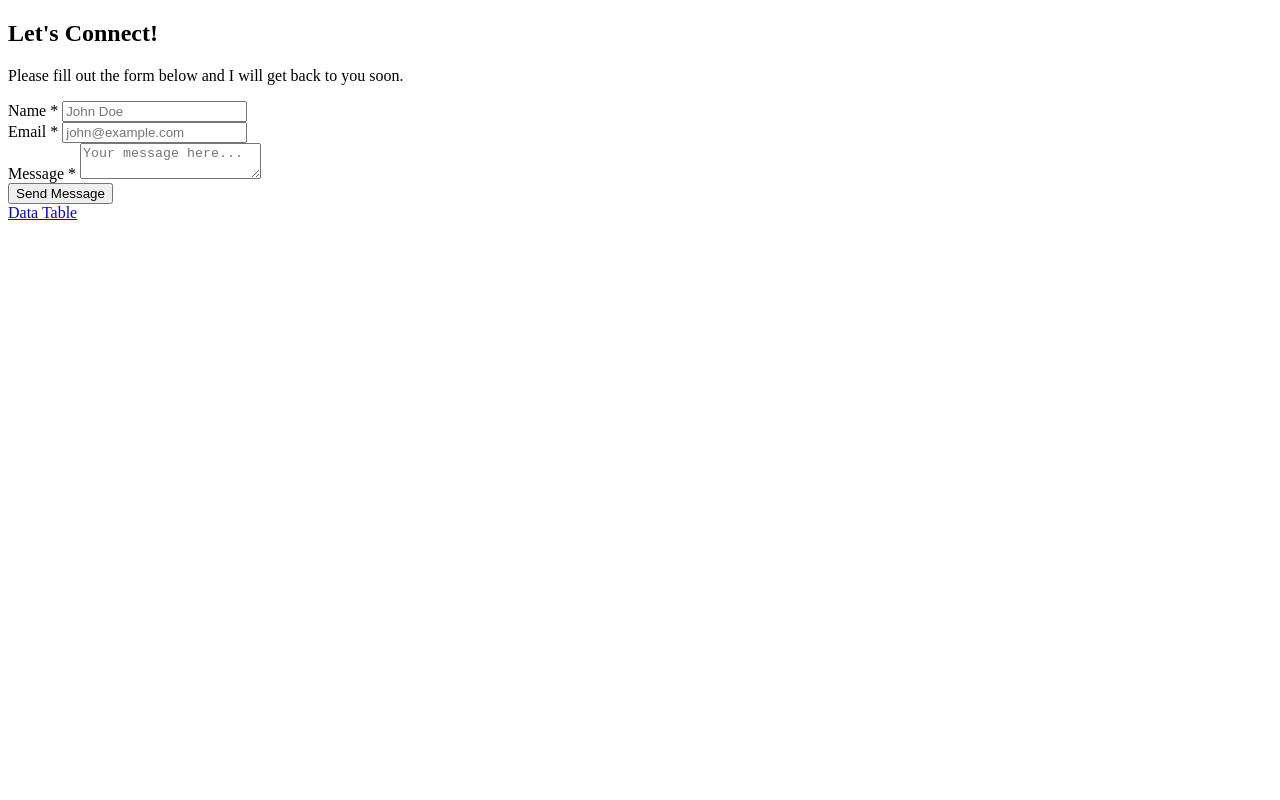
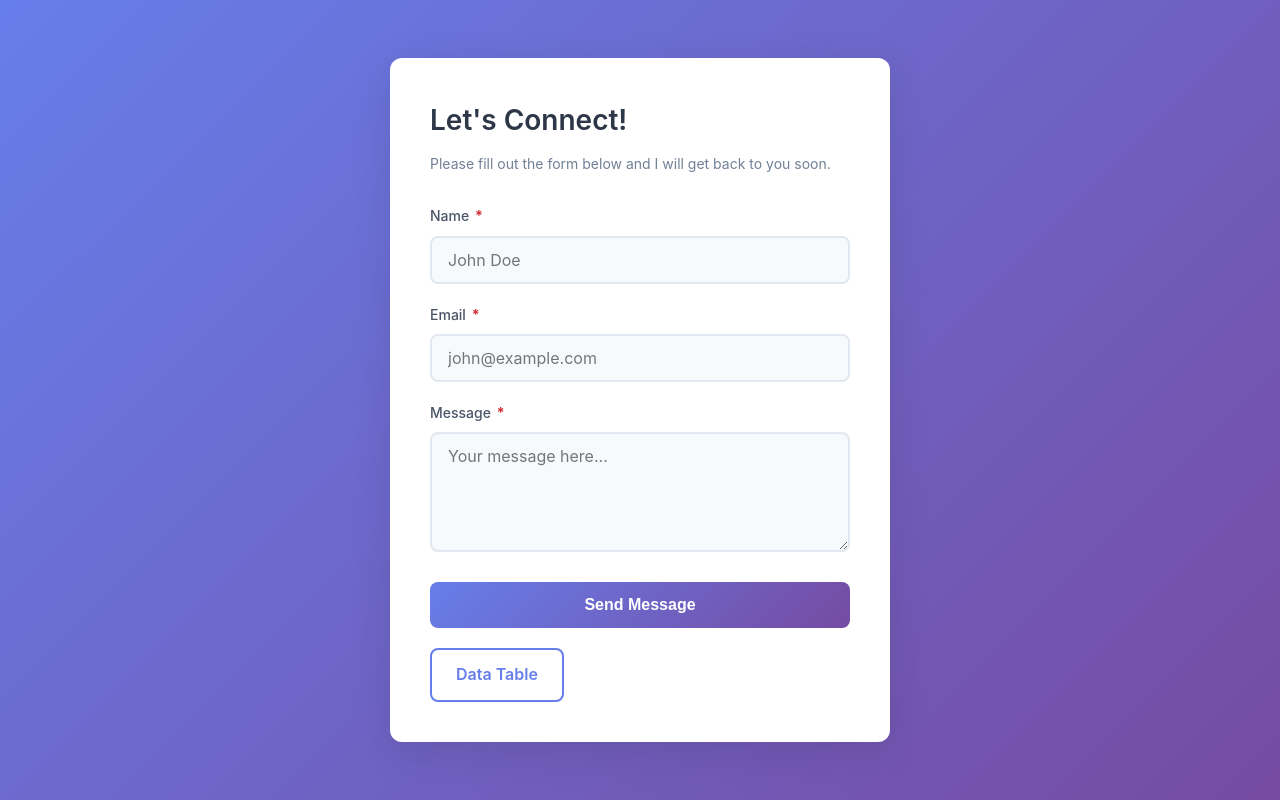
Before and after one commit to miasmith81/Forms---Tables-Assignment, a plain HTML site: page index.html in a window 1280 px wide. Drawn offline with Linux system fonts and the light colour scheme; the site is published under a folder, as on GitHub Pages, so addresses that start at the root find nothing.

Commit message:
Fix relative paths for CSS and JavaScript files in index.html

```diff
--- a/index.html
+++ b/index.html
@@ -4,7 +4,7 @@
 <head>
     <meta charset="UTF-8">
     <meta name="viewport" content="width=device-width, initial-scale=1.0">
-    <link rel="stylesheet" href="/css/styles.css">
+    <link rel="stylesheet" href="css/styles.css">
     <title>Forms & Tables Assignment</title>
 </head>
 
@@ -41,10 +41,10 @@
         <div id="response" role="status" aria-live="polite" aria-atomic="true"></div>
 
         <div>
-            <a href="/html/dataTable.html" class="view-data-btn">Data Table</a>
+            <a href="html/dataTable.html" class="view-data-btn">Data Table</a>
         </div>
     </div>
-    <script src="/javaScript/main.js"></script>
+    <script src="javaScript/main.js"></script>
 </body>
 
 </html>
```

■ INSTRUCTIONS FOR THE TASK ■
Pictures stay out of the copy; print the material above exactly.

■ TASK RESPONSE ■
Before and after one commit to miasmith81/Forms---Tables-Assignment, a plain HTML site: page index.html in a window 1280 px wide. Drawn offline with Linux system fonts and the light colour scheme; the site is published under a folder, as on GitHub Pages, so addresses that start at the root find nothing.

Commit message:
Fix relative paths for CSS and JavaScript files in index.html

```diff
--- a/index.html
+++ b/index.html
@@ -4,7 +4,7 @@
 <head>
     <meta charset="UTF-8">
     <meta name="viewport" content="width=device-width, initial-scale=1.0">
-    <link rel="stylesheet" href="/css/styles.css">
+    <link rel="stylesheet" href="css/styles.css">
     <title>Forms & Tables Assignment</title>
 </head>
 
@@ -41,10 +41,10 @@
         <div id="response" role="status" aria-live="polite" aria-atomic="true"></div>
 
         <div>
-            <a href="/html/dataTable.html" class="view-data-btn">Data Table</a>
+            <a href="html/dataTable.html" class="view-data-btn">Data Table</a>
         </div>
     </div>
-    <script src="/javaScript/main.js"></script>
+    <script src="javaScript/main.js"></script>
 </body>
 
 </html>
```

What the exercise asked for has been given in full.